**Data**
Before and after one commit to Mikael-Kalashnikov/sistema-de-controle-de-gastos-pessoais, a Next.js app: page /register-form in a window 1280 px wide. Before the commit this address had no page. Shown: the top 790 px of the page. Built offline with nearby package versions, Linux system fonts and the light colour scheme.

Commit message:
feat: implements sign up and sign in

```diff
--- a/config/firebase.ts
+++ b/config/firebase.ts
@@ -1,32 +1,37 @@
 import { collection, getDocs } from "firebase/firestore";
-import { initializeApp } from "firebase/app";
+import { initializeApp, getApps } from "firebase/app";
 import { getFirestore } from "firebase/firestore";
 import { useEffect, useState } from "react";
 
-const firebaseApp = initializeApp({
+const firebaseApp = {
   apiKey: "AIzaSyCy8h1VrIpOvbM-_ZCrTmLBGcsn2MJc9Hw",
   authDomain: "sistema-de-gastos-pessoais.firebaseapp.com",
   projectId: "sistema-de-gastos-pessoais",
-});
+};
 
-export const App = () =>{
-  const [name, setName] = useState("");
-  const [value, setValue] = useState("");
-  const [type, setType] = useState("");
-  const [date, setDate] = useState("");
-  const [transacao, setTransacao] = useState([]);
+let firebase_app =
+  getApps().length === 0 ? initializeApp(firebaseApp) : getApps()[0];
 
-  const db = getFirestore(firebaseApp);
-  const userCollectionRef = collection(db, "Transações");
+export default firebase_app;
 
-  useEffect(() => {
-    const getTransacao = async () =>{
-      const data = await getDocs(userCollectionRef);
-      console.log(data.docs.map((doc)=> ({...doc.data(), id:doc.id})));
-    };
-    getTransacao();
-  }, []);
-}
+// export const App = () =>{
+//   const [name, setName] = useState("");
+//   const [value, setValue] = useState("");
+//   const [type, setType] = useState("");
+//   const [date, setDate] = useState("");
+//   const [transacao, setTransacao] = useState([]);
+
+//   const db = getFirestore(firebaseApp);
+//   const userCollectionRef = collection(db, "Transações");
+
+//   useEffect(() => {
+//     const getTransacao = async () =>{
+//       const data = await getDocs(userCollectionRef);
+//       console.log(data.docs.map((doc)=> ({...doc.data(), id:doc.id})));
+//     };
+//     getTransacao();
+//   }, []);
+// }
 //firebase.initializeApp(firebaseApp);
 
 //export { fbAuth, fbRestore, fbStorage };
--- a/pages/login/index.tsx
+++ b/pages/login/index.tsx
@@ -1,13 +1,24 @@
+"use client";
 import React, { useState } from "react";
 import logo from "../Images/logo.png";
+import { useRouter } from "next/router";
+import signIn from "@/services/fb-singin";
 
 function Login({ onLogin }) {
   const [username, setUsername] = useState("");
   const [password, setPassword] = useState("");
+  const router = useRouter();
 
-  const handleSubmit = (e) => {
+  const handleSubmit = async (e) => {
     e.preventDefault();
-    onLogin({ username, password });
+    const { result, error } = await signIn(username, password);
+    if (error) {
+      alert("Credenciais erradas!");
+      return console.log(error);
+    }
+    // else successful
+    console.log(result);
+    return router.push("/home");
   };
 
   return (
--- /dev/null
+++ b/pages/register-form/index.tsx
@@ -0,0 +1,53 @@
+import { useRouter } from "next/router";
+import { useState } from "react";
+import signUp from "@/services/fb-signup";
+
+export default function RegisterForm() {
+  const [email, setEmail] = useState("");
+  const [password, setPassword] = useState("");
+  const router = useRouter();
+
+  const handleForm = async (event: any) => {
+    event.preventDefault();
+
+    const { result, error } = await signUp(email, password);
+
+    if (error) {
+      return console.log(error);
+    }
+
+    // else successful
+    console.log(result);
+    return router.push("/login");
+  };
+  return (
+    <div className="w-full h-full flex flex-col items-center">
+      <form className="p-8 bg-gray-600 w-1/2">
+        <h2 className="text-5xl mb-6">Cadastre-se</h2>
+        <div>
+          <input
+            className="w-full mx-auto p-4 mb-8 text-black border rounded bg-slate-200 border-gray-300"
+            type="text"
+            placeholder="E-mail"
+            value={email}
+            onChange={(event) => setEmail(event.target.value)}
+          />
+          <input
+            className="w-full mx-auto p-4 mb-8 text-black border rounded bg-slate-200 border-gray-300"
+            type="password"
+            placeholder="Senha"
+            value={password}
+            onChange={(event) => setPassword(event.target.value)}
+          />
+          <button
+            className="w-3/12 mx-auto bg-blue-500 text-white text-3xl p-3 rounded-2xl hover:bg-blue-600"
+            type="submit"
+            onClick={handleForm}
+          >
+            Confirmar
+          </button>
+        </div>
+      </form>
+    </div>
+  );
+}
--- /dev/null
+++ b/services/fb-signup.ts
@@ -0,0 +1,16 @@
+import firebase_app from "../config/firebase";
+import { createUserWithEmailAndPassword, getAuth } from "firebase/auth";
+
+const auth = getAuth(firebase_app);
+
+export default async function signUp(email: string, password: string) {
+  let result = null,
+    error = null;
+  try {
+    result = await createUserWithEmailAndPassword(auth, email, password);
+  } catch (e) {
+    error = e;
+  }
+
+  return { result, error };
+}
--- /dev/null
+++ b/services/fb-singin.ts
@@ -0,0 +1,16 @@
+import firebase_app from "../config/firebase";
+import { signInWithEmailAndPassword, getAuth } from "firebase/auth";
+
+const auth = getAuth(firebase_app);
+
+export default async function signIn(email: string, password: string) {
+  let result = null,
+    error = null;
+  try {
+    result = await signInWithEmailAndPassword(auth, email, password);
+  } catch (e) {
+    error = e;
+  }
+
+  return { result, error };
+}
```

**Required work**
A single number is the answer: how many lines of the material above hold the word "export"?

**Task response**
7